We’ve always dismissed the French as exquisitely fed wards of their welfare state. They work, what, 27 hours in a good week, have 19 holidays a month, go on strike for two days and enjoy a glass of wine every day with lunch — except for the 25% of the population working for the government, who have an even sweeter deal. They retire before their kids finish high school, and they don’t have to save for $45,000-a-year college tuition, because college is free. For this, they pay a tax rate of about 103%, and their labor laws are so restrictive that they haven’t had a net gain in jobs since Napoleon. There is no way the French government can pay for this lifestyle forever, except that it somehow does.
Anyways, with all the financial institutions going bankrupt everywhere, I’m just glad Nomura bought back Lehman Brothers’ Asian operation and saved the jobs of 2 of my friends… at least for now.
Joss Whedon’s pet project, in answer to the writer’s guild nonsense, came out yesterday: Dr. Horrible’s sing-along blog. A mini-series exclusively for internet and for free, done on the cheap with his friends.
It’s a mix between Pinky and the Brain, Mistery Men and a video blog, executed musical-style. It’s brilliant, especially since I was a big Doogie Howser fan as a kid (Neil Patrick Harris) and burned through Whedon’s Firefly series in a straight 2-days stand.
Act 2 will come out July 17th and Act 3 on July 19th. Catch it while it lasts!
You want to create your own custom Django filters in App Engine without running a whole Django stack? Here’s how in a few lines of code.
First create a specific python file to hold your custom filters at the root of your application. In my case I use customfilters.py like this:
from google.appengine.ext import webapp
register = webapp.template.create_template_register()
', '[IMG]', body)
Then in your main application source file, call the following line outside of the main() definition, for example just after your modules loading:
"""Load custom Django template filters"""

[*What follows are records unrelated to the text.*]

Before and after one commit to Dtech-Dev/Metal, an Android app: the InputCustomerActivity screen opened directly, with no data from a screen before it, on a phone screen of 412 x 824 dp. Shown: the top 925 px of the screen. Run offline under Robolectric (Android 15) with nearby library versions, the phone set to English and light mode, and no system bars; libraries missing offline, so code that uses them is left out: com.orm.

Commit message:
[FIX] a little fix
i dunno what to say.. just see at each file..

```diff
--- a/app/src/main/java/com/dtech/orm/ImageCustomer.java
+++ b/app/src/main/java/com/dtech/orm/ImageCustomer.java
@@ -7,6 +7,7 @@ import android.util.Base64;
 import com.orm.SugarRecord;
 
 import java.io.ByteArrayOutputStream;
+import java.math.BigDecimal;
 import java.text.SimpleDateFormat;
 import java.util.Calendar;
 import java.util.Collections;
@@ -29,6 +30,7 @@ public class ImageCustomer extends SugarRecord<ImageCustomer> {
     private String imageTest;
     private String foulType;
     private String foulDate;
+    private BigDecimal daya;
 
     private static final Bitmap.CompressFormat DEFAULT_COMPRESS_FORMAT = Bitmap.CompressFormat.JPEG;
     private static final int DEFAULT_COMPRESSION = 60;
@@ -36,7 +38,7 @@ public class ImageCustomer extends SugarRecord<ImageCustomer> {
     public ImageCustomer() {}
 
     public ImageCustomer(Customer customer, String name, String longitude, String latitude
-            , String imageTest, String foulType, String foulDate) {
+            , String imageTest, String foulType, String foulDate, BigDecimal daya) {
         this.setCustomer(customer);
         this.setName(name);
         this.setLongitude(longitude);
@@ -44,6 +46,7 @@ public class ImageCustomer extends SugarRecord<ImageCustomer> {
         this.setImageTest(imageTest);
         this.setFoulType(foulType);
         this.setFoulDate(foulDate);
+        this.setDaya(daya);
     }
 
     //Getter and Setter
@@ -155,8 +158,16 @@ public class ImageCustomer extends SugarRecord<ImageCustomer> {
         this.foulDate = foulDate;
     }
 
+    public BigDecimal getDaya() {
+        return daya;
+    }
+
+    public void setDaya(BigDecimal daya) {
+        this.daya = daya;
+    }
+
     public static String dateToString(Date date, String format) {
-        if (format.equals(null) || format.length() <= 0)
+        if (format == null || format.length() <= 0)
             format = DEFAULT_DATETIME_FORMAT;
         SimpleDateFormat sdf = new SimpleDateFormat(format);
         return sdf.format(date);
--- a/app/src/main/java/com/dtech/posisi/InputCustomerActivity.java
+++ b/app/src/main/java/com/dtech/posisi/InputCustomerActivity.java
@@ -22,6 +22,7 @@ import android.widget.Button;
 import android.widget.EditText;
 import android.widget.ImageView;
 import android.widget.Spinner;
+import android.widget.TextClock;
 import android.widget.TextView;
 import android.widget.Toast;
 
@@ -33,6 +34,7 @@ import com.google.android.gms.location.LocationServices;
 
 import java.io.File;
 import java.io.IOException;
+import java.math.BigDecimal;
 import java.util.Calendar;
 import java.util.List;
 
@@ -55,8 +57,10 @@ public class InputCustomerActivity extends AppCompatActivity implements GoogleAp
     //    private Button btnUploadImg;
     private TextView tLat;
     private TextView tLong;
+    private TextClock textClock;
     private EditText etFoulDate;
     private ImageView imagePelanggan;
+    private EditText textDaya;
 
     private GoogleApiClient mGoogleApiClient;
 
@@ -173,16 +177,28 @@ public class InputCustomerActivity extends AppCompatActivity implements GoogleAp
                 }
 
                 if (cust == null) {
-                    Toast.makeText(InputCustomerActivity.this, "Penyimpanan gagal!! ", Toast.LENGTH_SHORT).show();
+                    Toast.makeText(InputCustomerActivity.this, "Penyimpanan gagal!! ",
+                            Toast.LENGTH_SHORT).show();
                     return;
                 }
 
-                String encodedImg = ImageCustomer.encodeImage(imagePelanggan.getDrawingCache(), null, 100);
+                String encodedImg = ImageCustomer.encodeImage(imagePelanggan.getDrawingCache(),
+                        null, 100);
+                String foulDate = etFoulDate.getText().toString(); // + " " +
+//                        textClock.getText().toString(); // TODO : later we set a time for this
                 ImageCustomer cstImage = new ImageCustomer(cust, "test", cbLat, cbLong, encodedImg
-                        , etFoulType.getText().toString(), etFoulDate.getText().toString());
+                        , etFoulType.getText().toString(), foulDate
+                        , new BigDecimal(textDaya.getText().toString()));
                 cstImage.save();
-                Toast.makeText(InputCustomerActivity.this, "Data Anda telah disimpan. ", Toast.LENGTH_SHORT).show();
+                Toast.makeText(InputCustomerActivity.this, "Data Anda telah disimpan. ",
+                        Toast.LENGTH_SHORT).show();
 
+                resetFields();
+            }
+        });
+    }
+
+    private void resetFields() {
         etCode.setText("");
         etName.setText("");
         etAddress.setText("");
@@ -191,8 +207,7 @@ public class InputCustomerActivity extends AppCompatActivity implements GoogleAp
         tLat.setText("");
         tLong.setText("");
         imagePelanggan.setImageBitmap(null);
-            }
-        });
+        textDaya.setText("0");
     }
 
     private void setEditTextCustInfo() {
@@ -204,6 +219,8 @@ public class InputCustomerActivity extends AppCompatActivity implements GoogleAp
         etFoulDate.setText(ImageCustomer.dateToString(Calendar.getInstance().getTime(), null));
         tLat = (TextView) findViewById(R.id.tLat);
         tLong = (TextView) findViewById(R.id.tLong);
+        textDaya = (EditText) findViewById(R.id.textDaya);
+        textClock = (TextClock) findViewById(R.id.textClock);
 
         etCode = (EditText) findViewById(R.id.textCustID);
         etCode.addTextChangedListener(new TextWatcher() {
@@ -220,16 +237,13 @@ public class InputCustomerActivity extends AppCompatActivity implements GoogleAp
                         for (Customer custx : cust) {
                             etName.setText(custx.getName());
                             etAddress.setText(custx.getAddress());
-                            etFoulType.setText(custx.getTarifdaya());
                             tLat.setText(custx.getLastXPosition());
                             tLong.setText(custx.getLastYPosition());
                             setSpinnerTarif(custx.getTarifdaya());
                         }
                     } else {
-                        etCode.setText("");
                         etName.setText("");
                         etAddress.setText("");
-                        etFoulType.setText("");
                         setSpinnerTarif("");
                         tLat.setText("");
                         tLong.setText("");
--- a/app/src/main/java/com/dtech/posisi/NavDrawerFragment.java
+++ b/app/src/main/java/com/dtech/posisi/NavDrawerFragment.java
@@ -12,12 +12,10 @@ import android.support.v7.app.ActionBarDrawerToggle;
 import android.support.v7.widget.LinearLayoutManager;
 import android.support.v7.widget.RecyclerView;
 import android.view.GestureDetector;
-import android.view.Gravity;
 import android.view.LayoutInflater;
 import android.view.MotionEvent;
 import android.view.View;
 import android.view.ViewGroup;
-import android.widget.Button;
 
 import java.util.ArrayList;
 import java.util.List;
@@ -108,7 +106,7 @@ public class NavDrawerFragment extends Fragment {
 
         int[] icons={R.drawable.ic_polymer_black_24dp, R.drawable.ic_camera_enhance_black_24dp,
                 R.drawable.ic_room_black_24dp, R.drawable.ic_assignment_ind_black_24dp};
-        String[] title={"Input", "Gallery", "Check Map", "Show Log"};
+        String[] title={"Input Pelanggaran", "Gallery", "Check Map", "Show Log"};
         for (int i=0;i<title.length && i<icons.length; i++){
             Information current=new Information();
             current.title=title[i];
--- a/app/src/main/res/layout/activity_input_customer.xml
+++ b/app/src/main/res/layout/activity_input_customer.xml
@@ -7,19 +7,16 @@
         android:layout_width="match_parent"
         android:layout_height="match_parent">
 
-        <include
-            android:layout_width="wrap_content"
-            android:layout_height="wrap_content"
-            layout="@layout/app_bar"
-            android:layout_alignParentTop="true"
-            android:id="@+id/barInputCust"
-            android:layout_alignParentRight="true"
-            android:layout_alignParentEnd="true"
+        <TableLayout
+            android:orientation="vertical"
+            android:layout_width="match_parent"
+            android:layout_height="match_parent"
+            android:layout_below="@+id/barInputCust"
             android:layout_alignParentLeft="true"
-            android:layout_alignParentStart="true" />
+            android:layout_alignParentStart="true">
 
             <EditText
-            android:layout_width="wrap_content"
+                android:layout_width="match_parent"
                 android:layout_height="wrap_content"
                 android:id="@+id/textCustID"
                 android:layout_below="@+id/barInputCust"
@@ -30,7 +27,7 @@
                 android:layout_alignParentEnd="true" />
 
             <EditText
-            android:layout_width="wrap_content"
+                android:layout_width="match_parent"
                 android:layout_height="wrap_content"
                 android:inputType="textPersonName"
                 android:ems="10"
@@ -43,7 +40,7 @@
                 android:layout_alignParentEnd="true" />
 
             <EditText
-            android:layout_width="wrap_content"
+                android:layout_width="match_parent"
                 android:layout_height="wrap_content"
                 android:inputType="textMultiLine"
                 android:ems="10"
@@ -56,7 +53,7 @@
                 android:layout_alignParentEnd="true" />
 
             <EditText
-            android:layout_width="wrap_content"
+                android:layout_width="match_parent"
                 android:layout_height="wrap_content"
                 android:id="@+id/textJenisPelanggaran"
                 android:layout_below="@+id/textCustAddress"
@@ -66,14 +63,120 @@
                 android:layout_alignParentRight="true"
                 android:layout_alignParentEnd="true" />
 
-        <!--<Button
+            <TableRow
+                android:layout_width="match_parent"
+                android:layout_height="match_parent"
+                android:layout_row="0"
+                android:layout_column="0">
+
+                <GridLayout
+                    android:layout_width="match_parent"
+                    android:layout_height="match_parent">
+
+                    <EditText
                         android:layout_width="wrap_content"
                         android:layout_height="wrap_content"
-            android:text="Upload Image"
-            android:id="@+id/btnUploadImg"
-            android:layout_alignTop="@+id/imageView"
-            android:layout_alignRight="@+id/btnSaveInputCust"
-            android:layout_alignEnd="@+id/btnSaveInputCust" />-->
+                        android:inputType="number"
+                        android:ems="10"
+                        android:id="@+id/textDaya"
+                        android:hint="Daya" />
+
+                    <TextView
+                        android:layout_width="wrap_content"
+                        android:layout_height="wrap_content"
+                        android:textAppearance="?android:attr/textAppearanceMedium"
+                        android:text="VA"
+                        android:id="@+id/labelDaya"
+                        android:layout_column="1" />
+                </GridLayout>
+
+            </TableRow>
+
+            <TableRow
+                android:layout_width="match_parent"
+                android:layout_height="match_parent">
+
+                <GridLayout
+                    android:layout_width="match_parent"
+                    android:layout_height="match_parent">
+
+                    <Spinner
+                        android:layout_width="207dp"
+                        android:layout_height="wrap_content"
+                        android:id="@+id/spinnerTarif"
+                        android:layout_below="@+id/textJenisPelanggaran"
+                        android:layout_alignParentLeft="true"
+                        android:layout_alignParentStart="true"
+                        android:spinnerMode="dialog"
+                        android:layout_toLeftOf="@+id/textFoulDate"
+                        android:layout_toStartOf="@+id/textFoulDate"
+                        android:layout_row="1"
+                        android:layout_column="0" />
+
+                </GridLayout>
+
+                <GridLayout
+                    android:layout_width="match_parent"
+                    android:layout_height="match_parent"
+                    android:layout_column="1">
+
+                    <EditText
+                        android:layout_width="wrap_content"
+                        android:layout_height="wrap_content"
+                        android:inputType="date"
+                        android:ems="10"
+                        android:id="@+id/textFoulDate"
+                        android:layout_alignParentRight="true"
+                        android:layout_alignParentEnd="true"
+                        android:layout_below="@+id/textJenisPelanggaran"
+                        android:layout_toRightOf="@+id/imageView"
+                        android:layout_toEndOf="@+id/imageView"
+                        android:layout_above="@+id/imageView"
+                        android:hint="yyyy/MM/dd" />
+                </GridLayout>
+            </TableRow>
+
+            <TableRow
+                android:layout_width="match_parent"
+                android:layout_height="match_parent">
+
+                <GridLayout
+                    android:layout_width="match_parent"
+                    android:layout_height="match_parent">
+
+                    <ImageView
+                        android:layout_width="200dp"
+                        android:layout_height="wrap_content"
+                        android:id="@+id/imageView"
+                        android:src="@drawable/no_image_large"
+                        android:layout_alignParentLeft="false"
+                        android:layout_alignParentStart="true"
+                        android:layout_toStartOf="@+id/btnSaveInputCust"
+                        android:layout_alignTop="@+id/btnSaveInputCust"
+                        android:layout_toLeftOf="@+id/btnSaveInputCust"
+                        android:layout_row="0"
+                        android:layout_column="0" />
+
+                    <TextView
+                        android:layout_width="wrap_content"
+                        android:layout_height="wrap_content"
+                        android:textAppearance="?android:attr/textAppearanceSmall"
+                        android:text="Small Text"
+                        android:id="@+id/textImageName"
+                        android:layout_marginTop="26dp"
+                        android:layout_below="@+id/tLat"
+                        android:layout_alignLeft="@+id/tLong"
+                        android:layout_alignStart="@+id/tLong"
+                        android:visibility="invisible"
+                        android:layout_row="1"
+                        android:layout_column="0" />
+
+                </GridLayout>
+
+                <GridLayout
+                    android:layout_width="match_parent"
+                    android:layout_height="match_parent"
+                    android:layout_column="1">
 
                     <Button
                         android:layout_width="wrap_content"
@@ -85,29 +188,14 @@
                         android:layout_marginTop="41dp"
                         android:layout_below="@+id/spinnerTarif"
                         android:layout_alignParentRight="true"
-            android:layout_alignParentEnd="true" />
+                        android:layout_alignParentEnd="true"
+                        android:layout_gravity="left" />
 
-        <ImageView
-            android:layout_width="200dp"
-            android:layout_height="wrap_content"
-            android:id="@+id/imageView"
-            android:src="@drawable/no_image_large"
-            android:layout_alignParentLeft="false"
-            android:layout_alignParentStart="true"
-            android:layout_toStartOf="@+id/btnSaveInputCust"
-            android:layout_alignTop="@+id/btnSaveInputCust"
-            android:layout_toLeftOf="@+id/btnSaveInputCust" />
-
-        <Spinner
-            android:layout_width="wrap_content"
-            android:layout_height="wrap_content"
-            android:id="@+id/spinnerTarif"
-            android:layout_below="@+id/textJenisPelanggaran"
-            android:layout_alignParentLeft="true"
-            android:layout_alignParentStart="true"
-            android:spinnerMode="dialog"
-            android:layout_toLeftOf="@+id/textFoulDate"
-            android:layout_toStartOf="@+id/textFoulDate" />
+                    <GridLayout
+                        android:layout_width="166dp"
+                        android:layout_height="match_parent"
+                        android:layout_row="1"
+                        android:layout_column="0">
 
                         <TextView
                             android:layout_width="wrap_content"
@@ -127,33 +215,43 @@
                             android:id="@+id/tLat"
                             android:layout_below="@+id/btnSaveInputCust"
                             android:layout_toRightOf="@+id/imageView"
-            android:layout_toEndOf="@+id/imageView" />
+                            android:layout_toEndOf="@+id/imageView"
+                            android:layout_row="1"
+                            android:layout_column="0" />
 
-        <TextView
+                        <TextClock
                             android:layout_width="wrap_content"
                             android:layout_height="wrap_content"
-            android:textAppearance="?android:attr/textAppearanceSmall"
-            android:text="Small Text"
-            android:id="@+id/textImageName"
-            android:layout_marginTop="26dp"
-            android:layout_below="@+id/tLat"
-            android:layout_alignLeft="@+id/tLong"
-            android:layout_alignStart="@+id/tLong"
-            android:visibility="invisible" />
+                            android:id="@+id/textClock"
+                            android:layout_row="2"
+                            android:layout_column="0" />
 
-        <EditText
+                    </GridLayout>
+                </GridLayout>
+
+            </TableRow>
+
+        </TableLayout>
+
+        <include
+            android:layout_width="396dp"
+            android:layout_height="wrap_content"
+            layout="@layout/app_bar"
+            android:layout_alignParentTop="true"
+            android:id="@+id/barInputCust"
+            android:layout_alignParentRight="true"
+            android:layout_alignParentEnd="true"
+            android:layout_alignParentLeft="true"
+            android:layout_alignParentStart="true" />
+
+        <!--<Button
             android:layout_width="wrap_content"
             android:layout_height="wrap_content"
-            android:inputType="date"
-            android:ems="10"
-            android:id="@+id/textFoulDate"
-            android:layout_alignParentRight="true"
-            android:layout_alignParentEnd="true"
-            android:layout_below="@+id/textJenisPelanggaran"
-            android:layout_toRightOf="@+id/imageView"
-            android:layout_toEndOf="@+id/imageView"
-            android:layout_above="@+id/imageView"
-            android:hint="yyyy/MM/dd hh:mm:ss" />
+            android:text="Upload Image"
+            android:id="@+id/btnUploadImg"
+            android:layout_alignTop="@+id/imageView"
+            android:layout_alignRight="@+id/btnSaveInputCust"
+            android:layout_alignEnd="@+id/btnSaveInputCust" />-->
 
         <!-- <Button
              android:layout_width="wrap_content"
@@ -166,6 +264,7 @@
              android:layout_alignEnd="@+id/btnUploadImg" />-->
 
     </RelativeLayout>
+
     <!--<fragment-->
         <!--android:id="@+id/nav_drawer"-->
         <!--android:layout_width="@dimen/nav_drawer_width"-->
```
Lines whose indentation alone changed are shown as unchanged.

You should then be able to use the new filters you registered in customfilters.py straight away in any of your Django templates without any % load foobar % call